OSIRIS-REx successfully stows sample of asteroid Bennu

OSIRIS-REx successfully stows sample of asteroid Bennu
Taken on Oct. 28 by NASA’s OSIRIS-REx spacecraft, this image shows the collector head after it was separated from the Touch-And-Go Sample Acquisition Mechanism arm. The collector head is secured onto the capture ring in the Sample Return Capsule. Credit: NASA/Goddard/University of Arizona/Lockheed Martin

NASA’s University of Arizona-led OSIRIS-REx mission has successfully stowed the spacecraft’s Sample Return Capsule and its abundant sample of asteroid Bennu. On Oct. 28, the mission team sent commands to the spacecraft, instructing it to close the capsule—marking the end of one of the most challenging phases of the mission.


“I’m very thankful that our team worked so hard to get this sample stowed as quickly as they did,” said Dante Lauretta, OSIRIS-REx principal investigator and a professor planetary sciences at the University of Arizona. “Now, we can look forward to receiving the sample here on Earth and opening up that capsule.”

“This achievement by OSIRIS-REx on behalf of NASA and the world has lifted our vision to the higher things we can achieve together, as teams and nations,” said NASA Administrator Jim Bridenstine. “Together, a team comprising industry, academia and international partners, and a talented and diverse team of NASA employees with all types of expertise, has put us on course to vastly increase our collection on Earth of samples from space. Samples like this are going to transform what we know about our universe and ourselves, which is at the base of all NASA’s endeavors.”

The mission team spent two days working around the clock to carry out the stowage procedure, with preparations for the stowage event beginning Oct. 24. The process to stow the sample is unique compared to other spacecraft operations and required the team’s continuous oversight and input over the two-day period. For the spacecraft to proceed with each step in the stowage sequence, the team had to assess images and telemetry from the previous step to confirm the operation was successful and the spacecraft was ready to continue. Given that OSIRIS-REx is currently more than 205 million miles from Earth, this required the team to also work with a greater than 18.5-minute time delay for signals traveling in each direction.

Throughout the process, the OSIRIS-REx team continually assessed the Touch-And-Go Sample Acquisition Mechanism’s wrist alignment to ensure the collector head was being placed properly into the Sample Return Capsule.
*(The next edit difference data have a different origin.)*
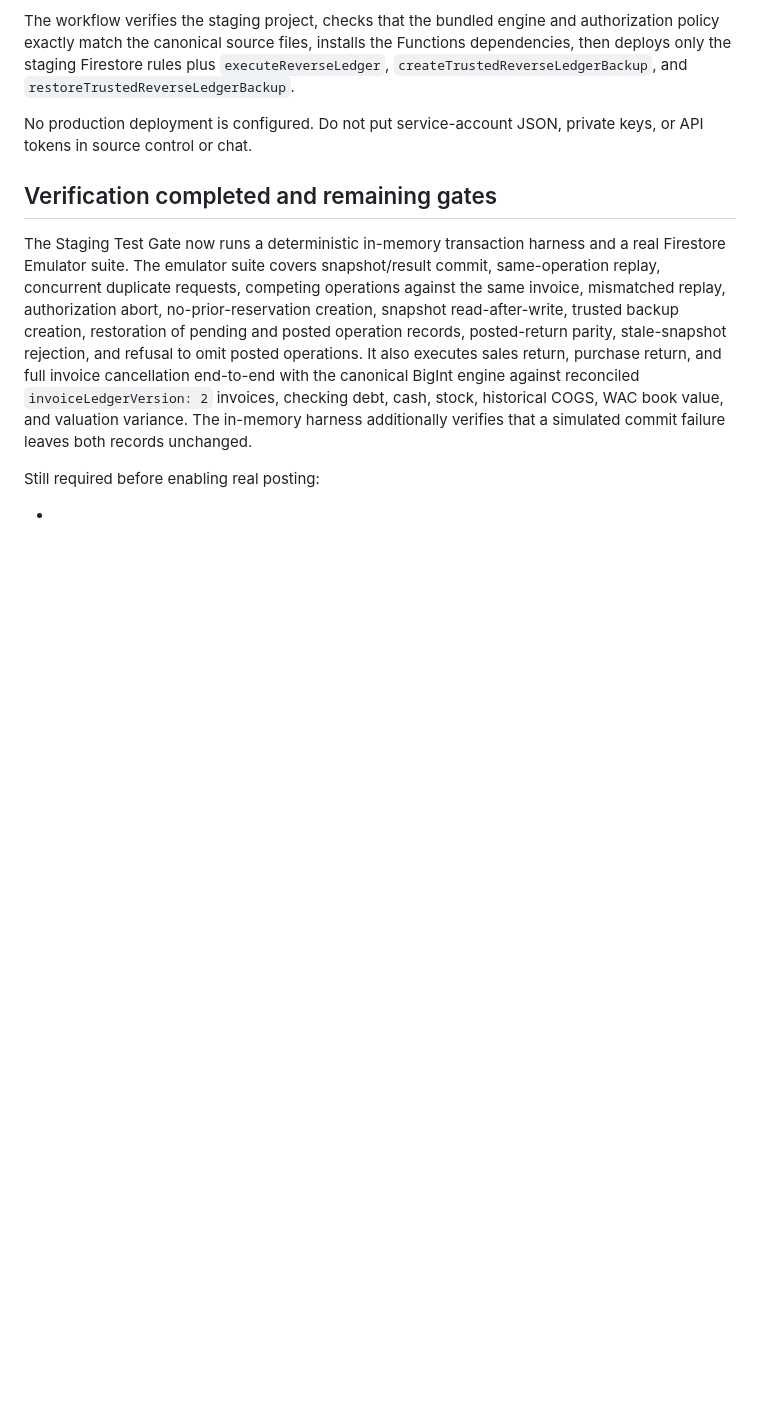
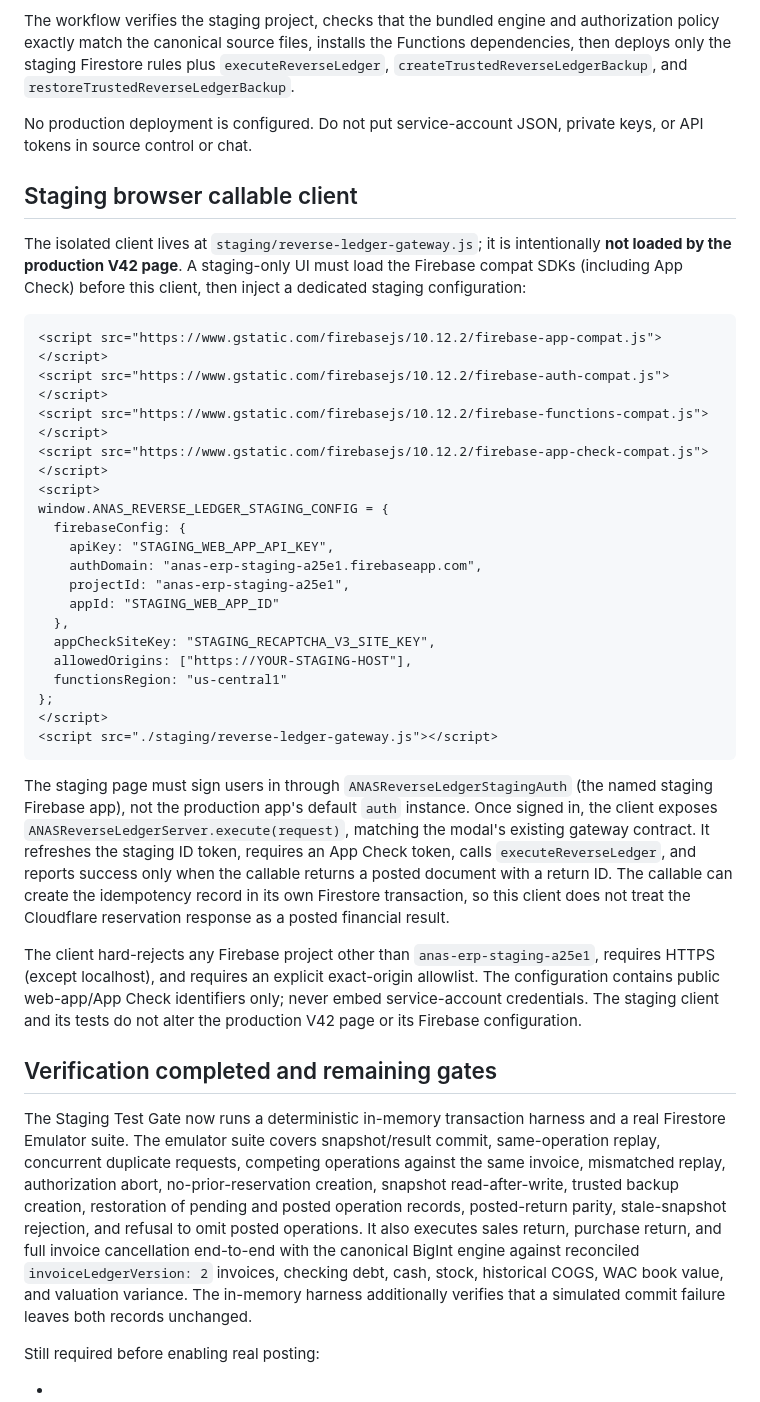
Before and after one commit to amin545677-svg/anas-erb-, a Markdown page: docs/REVERSE_LEDGER_SERVER_STAGING.md, the part around the change. Drawn GitHub-style; blank space fills up the shorter version.

Commit message:
docs(staging): document isolated callable client setup

````diff
--- a/docs/REVERSE_LEDGER_SERVER_STAGING.md
+++ b/docs/REVERSE_LEDGER_SERVER_STAGING.md
@@ -108,6 +108,35 @@ The workflow verifies the staging project, checks that the bundled engine and au
 
 No production deployment is configured. Do not put service-account JSON, private keys, or API tokens in source control or chat.
 
+## Staging browser callable client
+
+The isolated client lives at `staging/reverse-ledger-gateway.js`; it is intentionally **not loaded by the production V42 page**. A staging-only UI must load the Firebase compat SDKs (including App Check) before this client, then inject a dedicated staging configuration:
+
+```html
+<script src="https://www.gstatic.com/firebasejs/10.12.2/firebase-app-compat.js"></script>
+<script src="https://www.gstatic.com/firebasejs/10.12.2/firebase-auth-compat.js"></script>
+<script src="https://www.gstatic.com/firebasejs/10.12.2/firebase-functions-compat.js"></script>
+<script src="https://www.gstatic.com/firebasejs/10.12.2/firebase-app-check-compat.js"></script>
+<script>
+window.ANAS_REVERSE_LEDGER_STAGING_CONFIG = {
+  firebaseConfig: {
+    apiKey: "STAGING_WEB_APP_API_KEY",
+    authDomain: "anas-erp-staging-a25e1.firebaseapp.com",
+    projectId: "anas-erp-staging-a25e1",
+    appId: "STAGING_WEB_APP_ID"
+  },
+  appCheckSiteKey: "STAGING_RECAPTCHA_V3_SITE_KEY",
+  allowedOrigins: ["https://YOUR-STAGING-HOST"],
+  functionsRegion: "us-central1"
+};
+</script>
+<script src="./staging/reverse-ledger-gateway.js"></script>
+```
+
+The staging page must sign users in through `ANASReverseLedgerStagingAuth` (the named staging Firebase app), not the production app's default `auth` instance. Once signed in, the client exposes `ANASReverseLedgerServer.execute(request)`, matching the modal's existing gateway contract. It refreshes the staging ID token, requires an App Check token, calls `executeReverseLedger`, and reports success only when the callable returns a posted document with a return ID. The callable can create the idempotency record in its own Firestore transaction, so this client does not treat the Cloudflare reservation response as a posted financial result.
+
+The client hard-rejects any Firebase project other than `anas-erp-staging-a25e1`, requires HTTPS (except localhost), and requires an explicit exact-origin allowlist. The configuration contains public web-app/App Check identifiers only; never embed service-account credentials. The staging client and its tests do not alter the production V42 page or its Firebase configuration.
+
 ## Verification completed and remaining gates
 
 The Staging Test Gate now runs a deterministic in-memory transaction harness and a real Firestore Emulator suite. The emulator suite covers snapshot/result commit, same-operation replay, concurrent duplicate requests, competing operations against the same invoice, mismatched replay, authorization abort, no-prior-reservation creation, snapshot read-after-write, trusted backup creation, restoration of pending and posted operation records, posted-return parity, stale-snapshot rejection, and refusal to omit posted operations. It also executes sales return, purchase return, and full invoice cancellation end-to-end with the canonical BigInt engine against reconciled `invoiceLedgerVersion: 2` invoices, checking debt, cash, stock, historical COGS, WAC book value, and valuation variance. The in-memory harness additionally verifies that a simulated commit failure leaves both records unchanged.
````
Additionally, the team inspected images to observe any material escaping from the collector head to confirm that no particles would hinder the stowage process. StowCam images of the stowage sequence show that a few particles escaped during the stowage procedure, but the team is confident that a plentiful amount of material remains inside of the head.
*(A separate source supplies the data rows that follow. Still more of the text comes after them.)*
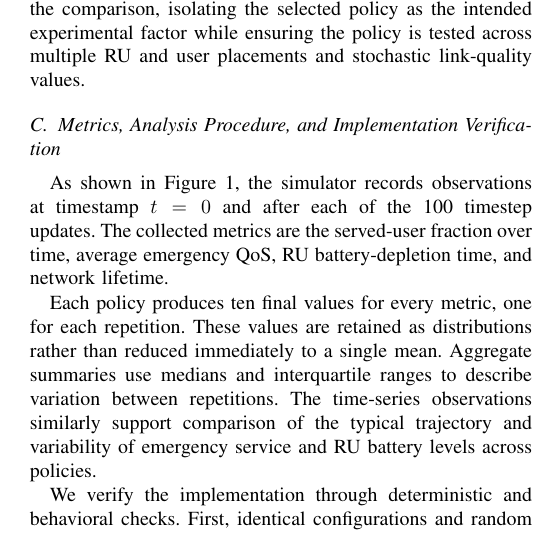
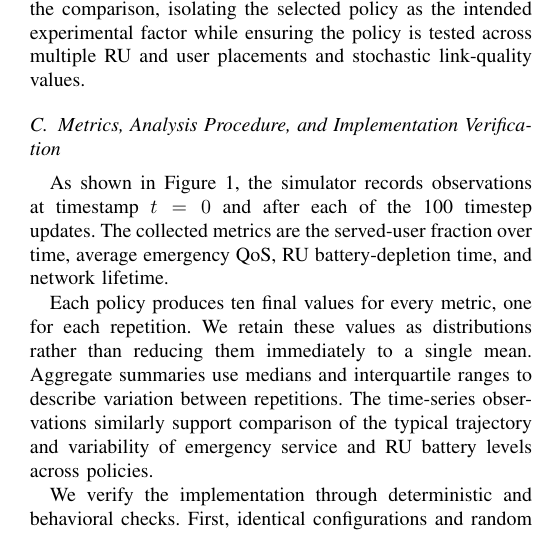
Before and after one commit to Noisyboy-9/oran-power-outage-study, a LaTeX paper (main.tex, which reads sections/04_simulation_methodology.tex): part of one column of page 5 of 5, cut so that both start at the same text. Compiled offline with pdfLaTeX; a missing font is replaced by an installed copy or a similar font; a LaTeX package or settings file that is missing is left out.

Commit message:
docs: update methodology analysis wording

```diff
--- a/sections/04_simulation_methodology.tex
+++ b/sections/04_simulation_methodology.tex
@@ -205,6 +205,6 @@ To increase the generalizability of final results, we conduct multiple simulatio
 
 As shown in Figure~\ref{fig:simulator-architecture}, the simulator records observations at timestamp \(t=0\) and after each of the 100 timestep updates. The collected metrics are the served-user fraction over time, average emergency QoS, RU battery-depletion time, and network lifetime.
 
-Each policy produces ten final values for every metric, one for each repetition. These values are retained as distributions rather than reduced immediately to a single mean. Aggregate summaries use medians and interquartile ranges to describe variation between repetitions. The time-series observations similarly support comparison of the typical trajectory and variability of emergency service and RU battery levels across policies.
+Each policy produces ten final values for every metric, one for each repetition. We retain these values as distributions rather than reducing them immediately to a single mean. Aggregate summaries use medians and interquartile ranges to describe variation between repetitions. The time-series observations similarly support comparison of the typical trajectory and variability of emergency service and RU battery levels across policies.
 
 We verify the implementation through deterministic and behavioral checks. First, identical configurations and random seeds must produce identical simulation outputs. Second, a depleted RU must not serve a user. Third, sleep-state consumption must remain lower than active-state consumption under the configured model. Finally, when all other conditions are unchanged, increasing the initial battery capacity must not reduce the observed battery lifetime. These checks confirm consistency between the implementation and the model defined in Section~\ref{sec:system-model}.
```
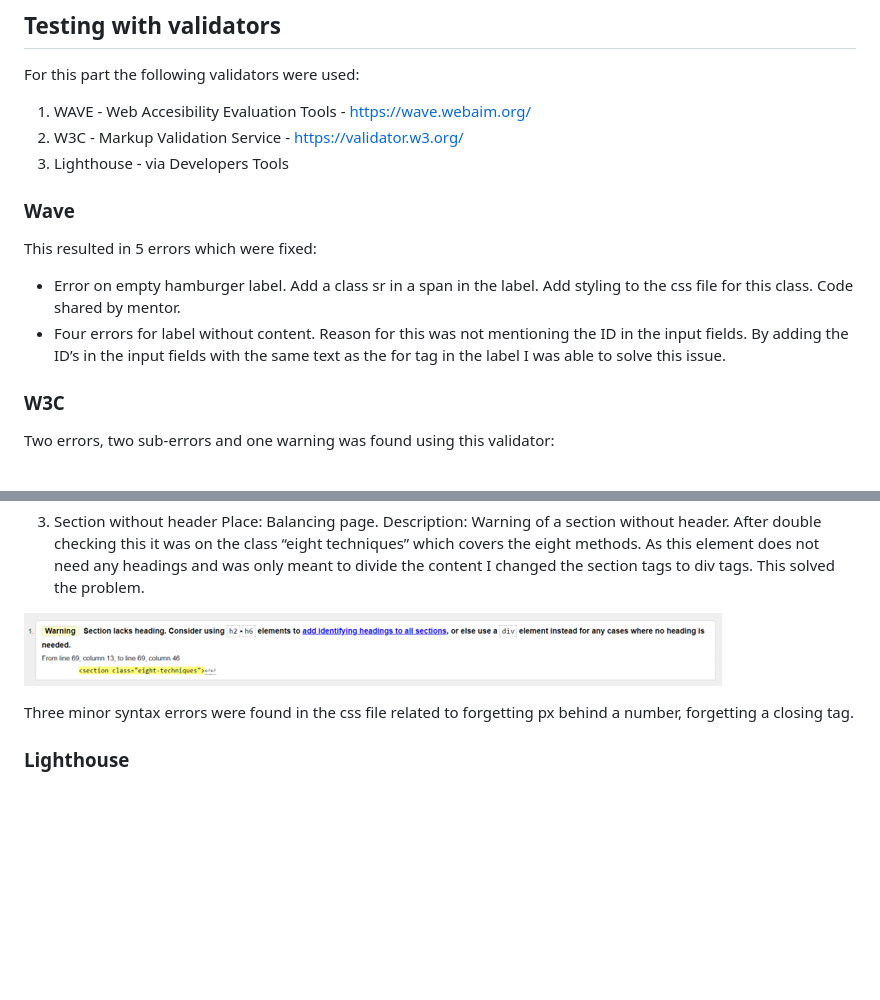
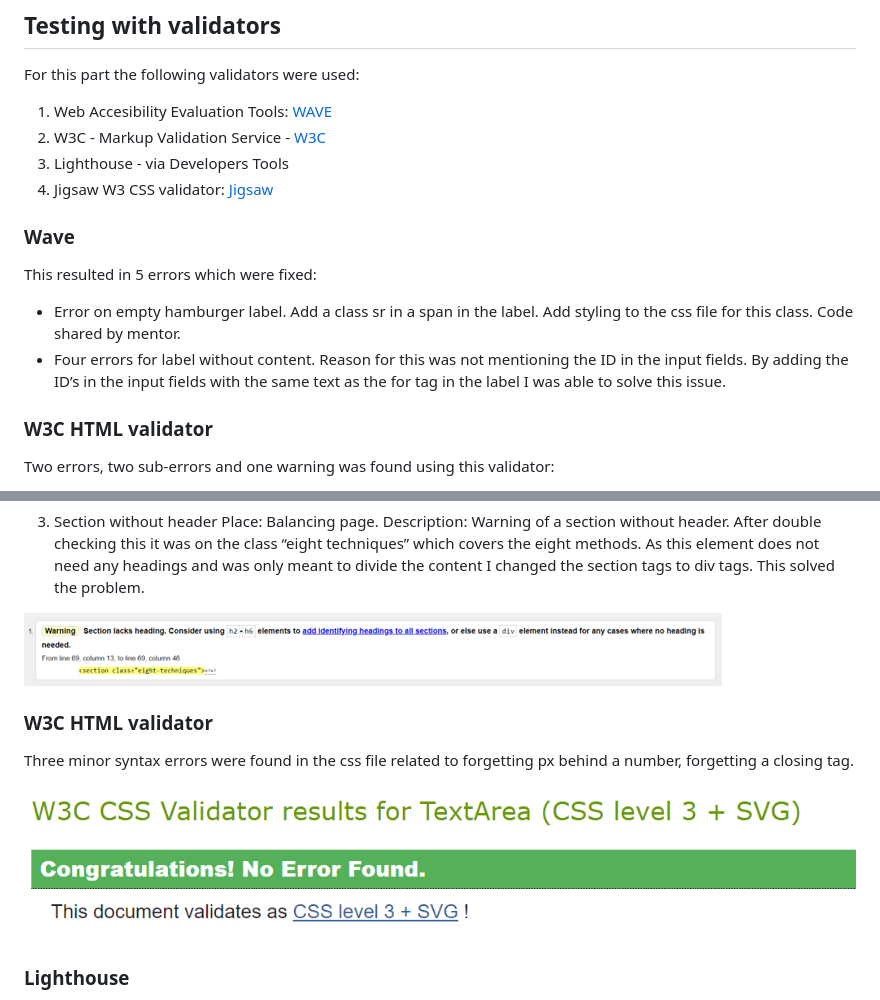
Before and after one commit to JSaprah/seven-healing-chakras, a Markdown page: TESTING.md, 2 parts joined by grey strips. GitHub-like rendering; pictures changed too: docs/screenshots/jigsaw-css-validator.PNG (added); blank space fills up the shorter version.

```diff
--- a/TESTING.md
+++ b/TESTING.md
@@ -41,9 +41,10 @@ Some other issues, next to the bugs mentioned above, that I faced during the pro
 ## **Testing with validators**
 
 For this part the following validators were used:
-1. WAVE - Web Accesibility Evaluation Tools - https://wave.webaim.org/
-2. W3C - Markup Validation Service - https://validator.w3.org/
+1. Web Accesibility Evaluation Tools: [WAVE](https://wave.webaim.org/)
+2. W3C - Markup Validation Service - [W3C](https://validator.w3.org/)
 3. Lighthouse - via Developers Tools
+4. Jigsaw W3 CSS validator: [Jigsaw](https://jigsaw.w3.org/css-validator/)
 
 ### **Wave**
 
@@ -52,7 +53,7 @@ This resulted in 5 errors which were fixed:
 * Error on empty hamburger label. Add a class sr in a span in the label. Add styling to the css file for this class. Code shared by mentor.
 * Four errors for label without content. Reason for this was not mentioning the ID in the input fields. By adding the ID’s in the input fields with the same text as the for tag in the label I was able to solve this issue.
 
-### **W3C**
+### **W3C HTML validator**
 
 Two errors, two sub-errors and one warning was found using this validator:
 
@@ -81,7 +82,11 @@ Warning of a section without header. After double checking this it was on the cl
 
 ![W3C Closing tag error](docs/screenshots/w3c-section-lacks-heading-warning.png)
 
+### **W3C HTML validator**
+
 Three minor syntax errors were found in the css file related to forgetting px behind a number, forgetting a closing tag.
+
+![Jigsaw css validator-no-errors](docs/screenshots/jigsaw-css-validator.PNG)
 
 ### **Lighthouse**
 
```
Also changed, not shown: README.md (+1 -0 lines).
“Given the complexity of the process to place the sample collector head onto the capture ring, we expected that it would take a few attempts to get it in the perfect position,” said Rich Burns, OSIRIS-REx project manager at NASA’s Goddard Space Flight Center in Greenbelt, Maryland. “Fortunately, the head was captured on the first